Open Cluster M46 and Planetary Nebula NGC 2438 – Puppis – April 29th 2013

April 28, 2013

Open Cluster M46 and planetary nebula NGC 2438 April 10th 2013;  NELM 4.6;  Location: Moderately light polluted backyard in the foothills of western North Carolina. 

Telescope:  10-inch f/4.5 reflector 

Description:  Open cluster M46 is easily seen through an 8 x 50 finder, appearing as a hazy patch.  When observed with the 10-inch, it presents itself as very rich with a mostly round distribution of stars of similar magnitude.  In the central region is a small ring, devoid of stars, which is remarkably round.  It’s really interesting, but I’ve looked at this cluster many times over the years, and have never noted this circlet of stars before.  The superimposed planetary nebula, NGC 2438 is very dim and appears slightly elongated with a SE-NE orientation.  The edges of the ring at medium magnification appear very uneven in texture, and a dark center void is noticeable.  At 208x the 13M center star becomes visible. 

Telescope: 4-inch refractor stopped down to an effective aperture of 60 mm’s.  At 63x, the cluster appears rich, mostly round in shape, but very dim.  When increasing the magnification of 125x, I was very surprised to see the planetary nebula, NGC 2438, however, requiring averted vision. 

The following sketch was made using a 10-inch reflector, a No. 2 pencil, and an eraser on a blank 5 x 8 note card.  I inverted the color with a scanner to represent how the cluster and planetary appeared visually.

Roger Ivester

M46 & NGC 2438

April 10th 2013

I observed open cluster M46 and planetary nebula NGC 2438 from my moderately light polluted backyard in the foothills of western North Carolina.  The NELM was about 4.6, and I used an f/4.5 reflector.
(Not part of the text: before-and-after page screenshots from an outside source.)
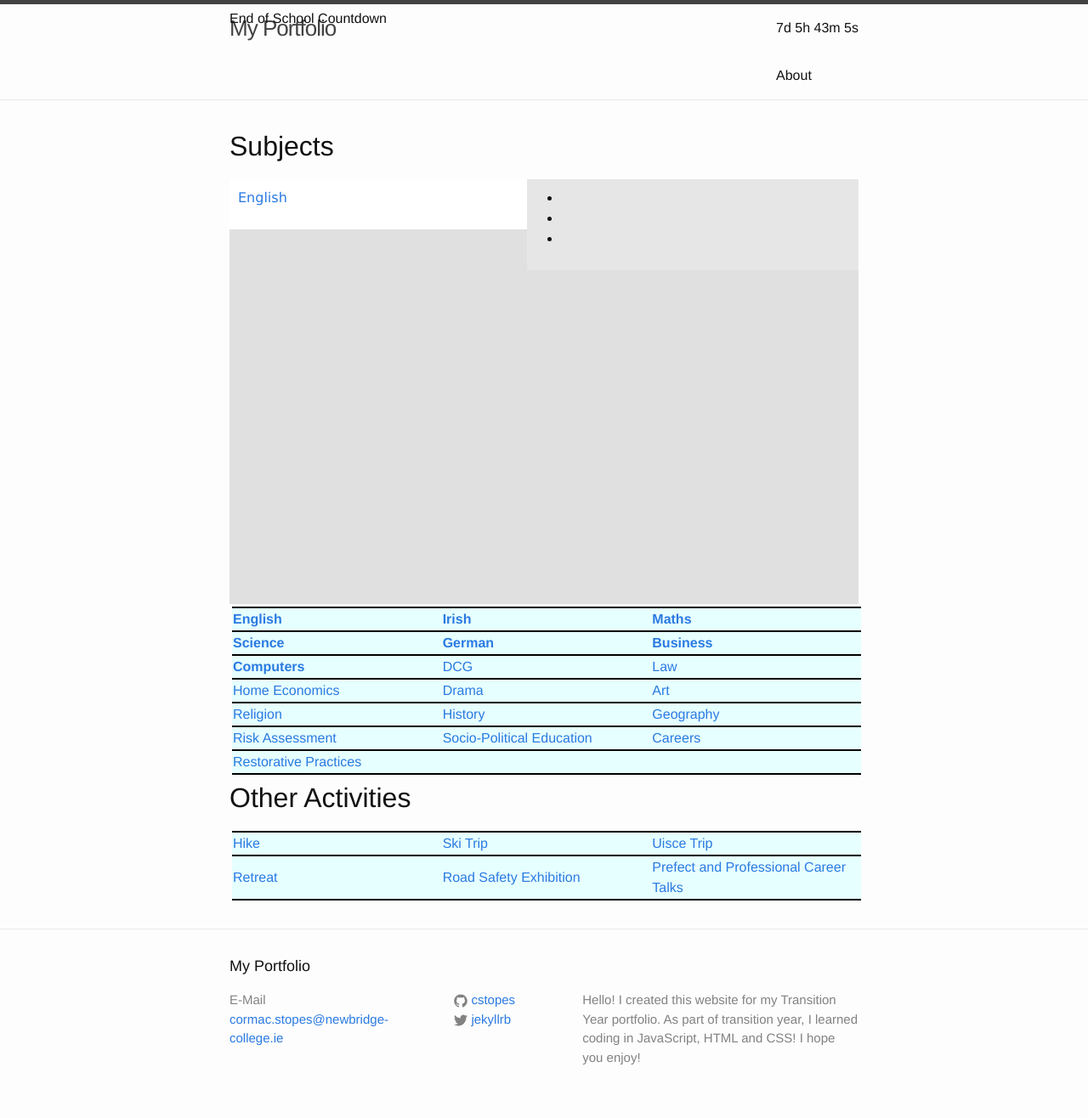
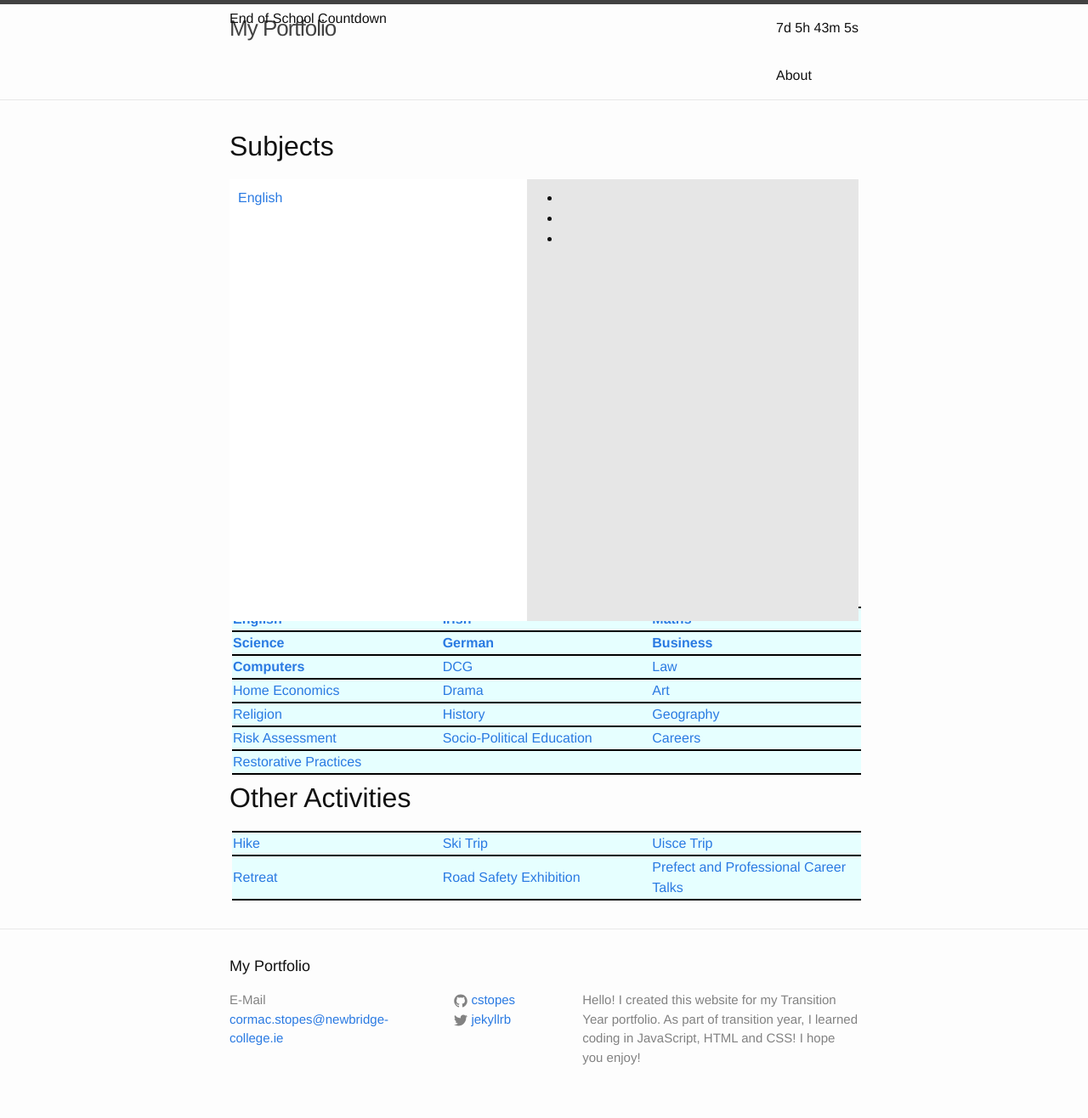
Before and after one commit to cstopes/cstopes.github.io, a Jekyll site: the page built from index.html, in a window 1280 px wide. Shown: the whole page at 85% size. Built offline with Jekyll 4.4.1, drawn with Linux system fonts in a browser that asks for light colours.

Commit message:
Update _layout.scss

```diff
--- a/_sass/_layout.scss
+++ b/_sass/_layout.scss
@@ -272,14 +272,16 @@ table, tr:nth-child(even){
     padding: 10px;
     background-color: #ffffff;
     width: 50%;
+    height: 100%
 }
 .subBox_examples{
     position: absolute;
     padding: 10px;
     background-color: #e6e6e6;
     width: 50%;
+    height: 100%;
 }
-.subjectTitle{
+#subjectTitle{
     text-size: 50px;
     font-family: Verdana;
 }
```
My first impression of the open cluster was just how dim it appeared 104x.  I could see what seemed to be over a hundred very faint stars and all but a few seemed to be of a similar magnitude.  After a  few minutes of careful viewing, the many stars began to look like crushed diamonds on black velvet.  When increasing the magnification to 208x the planetary nebula appeared as a very dim soap bubble. 

Debbie C. Ivester

Las Vegas Astronomical Society Observers Challenge:  To read the full report, click on the following link: